'Control Z' Review: Netflix's teen thriller is an unironic 'American Vandal' with a sentimental core

What sets the series apart is the unironic way all the action unfolds - making it a more sentimental attempt at a hacker blackmailing students, as opposed to Vandal's brazen irony

                            'Control Z' Review: Netflix's teen thriller is an unironic 'American Vandal' with a sentimental core
Ana Valeria Becerril as Sofia (center) (Netflix)

Spoilers for first two episodes.

Whether 'America Vandal' was a straight-up satirical commentary on true crime docuseries is a matter up for debate. Given its first season's ambiguous ending and the second season's equally preachy rhetoric at the end, the Netflix documentary of sorts has tackled several social issues that plague modern high school dynamics. But at the same time, its latent core was always ironic: two high school documentarians figuring out a prank plaguing their school and which can pan across anything from drawing penises to pooping all over school property.

So naturally, all that raw intent and thrill to unravel a mystery won us over the way most teen dramas do these days. Joining the league is Netflix's Mexican teen thriller 'Control Z' which brings in the worlds of bullying and harassment to the new age of tech and its many cons following Black Mirror's flagship.

What sets the Mexican series apart is the unironic way all of the action unfolds - making it a more sentimental attempt at a hacker blackmailing students, as opposed to Vandal's brazen irony. And when all fails, it's the possibly complicit protagonist thriving with sheer observant cynicism in a trial that isn't her own is what takes the cake for 'Control Z'.

There's a unique blend of 90s rom-com into the narrative of 'Control Z' that somehow still works three decades after its inception. In just the first two episodes that were offered for early consideration, the protagonist Sofia can be seen introducing the new kid Javier Williams to their school's hot and elite. The status quo is rampant in the world of 2020 teens, just the way it was in Cher's world in 'Clueless' or even the 2000 phenomenon 'Mean Girls'. But while some things never change in a good way, the alternative is not that uncommon. So instead of girls shaming the quiet kid by her secret anonymous connection with the school hottie, this time it's a hacker aiming to bust all the popular kids by using each other's darkest secrets as leverage, blackmailing them to steal each other's phones and doing the utmost to save their own secret.

Rife with revenge and teen jealousy, the show tackles traumatic events, played out hilariously - and in that, it perhaps manages to capture teenage cynicism the best. When the 'It girl' Isabella is outed as trans during a school seminar, she gets bullied by everyone including her boyfriend who knew about it all. So she outs the people who were complicit in her apparent fall from the ranks; leaked nudes, embezzlement, gay porn, black money - nothing stays hidden anymore.

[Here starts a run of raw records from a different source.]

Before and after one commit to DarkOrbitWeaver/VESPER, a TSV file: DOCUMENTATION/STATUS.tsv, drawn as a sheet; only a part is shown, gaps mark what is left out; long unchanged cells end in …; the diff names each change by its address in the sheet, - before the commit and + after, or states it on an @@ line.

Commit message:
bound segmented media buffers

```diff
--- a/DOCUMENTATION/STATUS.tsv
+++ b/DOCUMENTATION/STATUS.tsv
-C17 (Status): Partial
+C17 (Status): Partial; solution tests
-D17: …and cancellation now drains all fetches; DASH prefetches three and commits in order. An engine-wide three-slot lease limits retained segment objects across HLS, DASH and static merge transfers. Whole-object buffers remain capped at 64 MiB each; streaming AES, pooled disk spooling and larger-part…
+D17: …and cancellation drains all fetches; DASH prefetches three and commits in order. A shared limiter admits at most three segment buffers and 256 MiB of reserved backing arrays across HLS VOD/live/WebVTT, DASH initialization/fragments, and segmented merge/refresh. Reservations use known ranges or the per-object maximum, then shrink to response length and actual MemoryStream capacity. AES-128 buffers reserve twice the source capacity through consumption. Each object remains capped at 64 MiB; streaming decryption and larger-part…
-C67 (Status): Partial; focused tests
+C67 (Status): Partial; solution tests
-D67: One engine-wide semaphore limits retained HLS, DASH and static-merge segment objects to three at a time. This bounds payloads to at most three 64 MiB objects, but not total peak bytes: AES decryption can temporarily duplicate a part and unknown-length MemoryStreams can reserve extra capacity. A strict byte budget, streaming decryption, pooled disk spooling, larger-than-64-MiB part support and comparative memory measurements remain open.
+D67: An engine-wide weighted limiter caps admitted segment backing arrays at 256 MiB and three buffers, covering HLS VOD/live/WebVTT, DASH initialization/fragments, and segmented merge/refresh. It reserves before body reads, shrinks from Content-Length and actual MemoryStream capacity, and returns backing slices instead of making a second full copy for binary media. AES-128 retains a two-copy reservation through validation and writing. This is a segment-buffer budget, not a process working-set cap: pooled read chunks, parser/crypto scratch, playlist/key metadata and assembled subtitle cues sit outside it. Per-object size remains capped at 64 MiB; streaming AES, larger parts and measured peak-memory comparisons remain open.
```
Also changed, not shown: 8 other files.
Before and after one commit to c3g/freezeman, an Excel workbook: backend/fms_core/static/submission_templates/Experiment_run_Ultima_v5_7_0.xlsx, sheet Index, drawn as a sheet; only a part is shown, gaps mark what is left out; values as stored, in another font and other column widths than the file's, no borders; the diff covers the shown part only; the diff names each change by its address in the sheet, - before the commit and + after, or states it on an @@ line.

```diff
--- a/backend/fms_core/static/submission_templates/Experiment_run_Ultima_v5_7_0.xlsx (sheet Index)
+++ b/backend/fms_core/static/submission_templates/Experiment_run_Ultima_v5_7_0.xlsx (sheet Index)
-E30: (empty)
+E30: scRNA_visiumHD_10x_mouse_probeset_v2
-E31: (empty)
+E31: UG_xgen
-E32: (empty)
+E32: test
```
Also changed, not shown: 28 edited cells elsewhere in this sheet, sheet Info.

Sofia gets roped into all of this because she is the quintessential 'freak' that people love to put down but can't quite because of her smart mouth. Her friend Luis gets bullied on a daily basis by school jerk Gerry - who even though gets outed for his love for gay porn - will remind you of the likes of Bryce Walker from '13 Reasons Why'. And because people directly involved in the incident consider Sofia a freak, their first guess at the culprit is her, all because she observes things so closely.


Sofia's backstory is tragic; so far we know her life post her dad's death hasn't been the easiest. She's had to move to her mom's, whose relationship with Sofia's principal is quite disturbing for the teen. So she escapes into the world of others, observing them enough to draw extremely calculated deductions - a sheer contradiction with her dark and cynical demeanor considering she watches people the way Romantics would.

Her quips and takes on people undergoing the hate storm are interesting too; much like 'American Vandal's protagonists behind the camera, nobody particularly hates Sofia, but everyone is careful what they might spill around her.

Sofia rises to the ranks of the two documentarians Sam Ecklund and Peter Maldonado, constantly vigilant, just the way they deployed their best thoughts and intuitions to solve the mystery of who is orchestrating the nasty pranks. The only catch in all of this is her friendship with new kid Javier Williams. Javier is too nice a guy, voluntarily hanging out with Sofia when no one would. He is modest too, for a renowned soccer player's son.

So is it insecurity about fitting in that's pushing him towards Sofia or is he just keeping her by his side because he is somehow involved in the crime? It is these multi-layered questions that Bernardo De La Rosa and Alejandro Lozano's direction keeps us captivated with. The script from Miguel García Moreno, Adriana Pelusi, and Carlos Quintanilla is crisp enough to balance that old school whodunnit plot with layers of emotional depths and desperation within the characters. 

Two episodes are not enough to dissect the meaty pandora's box full of secrets that the hacker's masterplan detonates, but it is enough to make one ache for closure at the end of the tunnel, no matter how basic the crime, or how shallow the plot. Just the way 'American Vandal' did for mockumentary lovers. 

'Control Z' premieres on May 22 only on Netflix.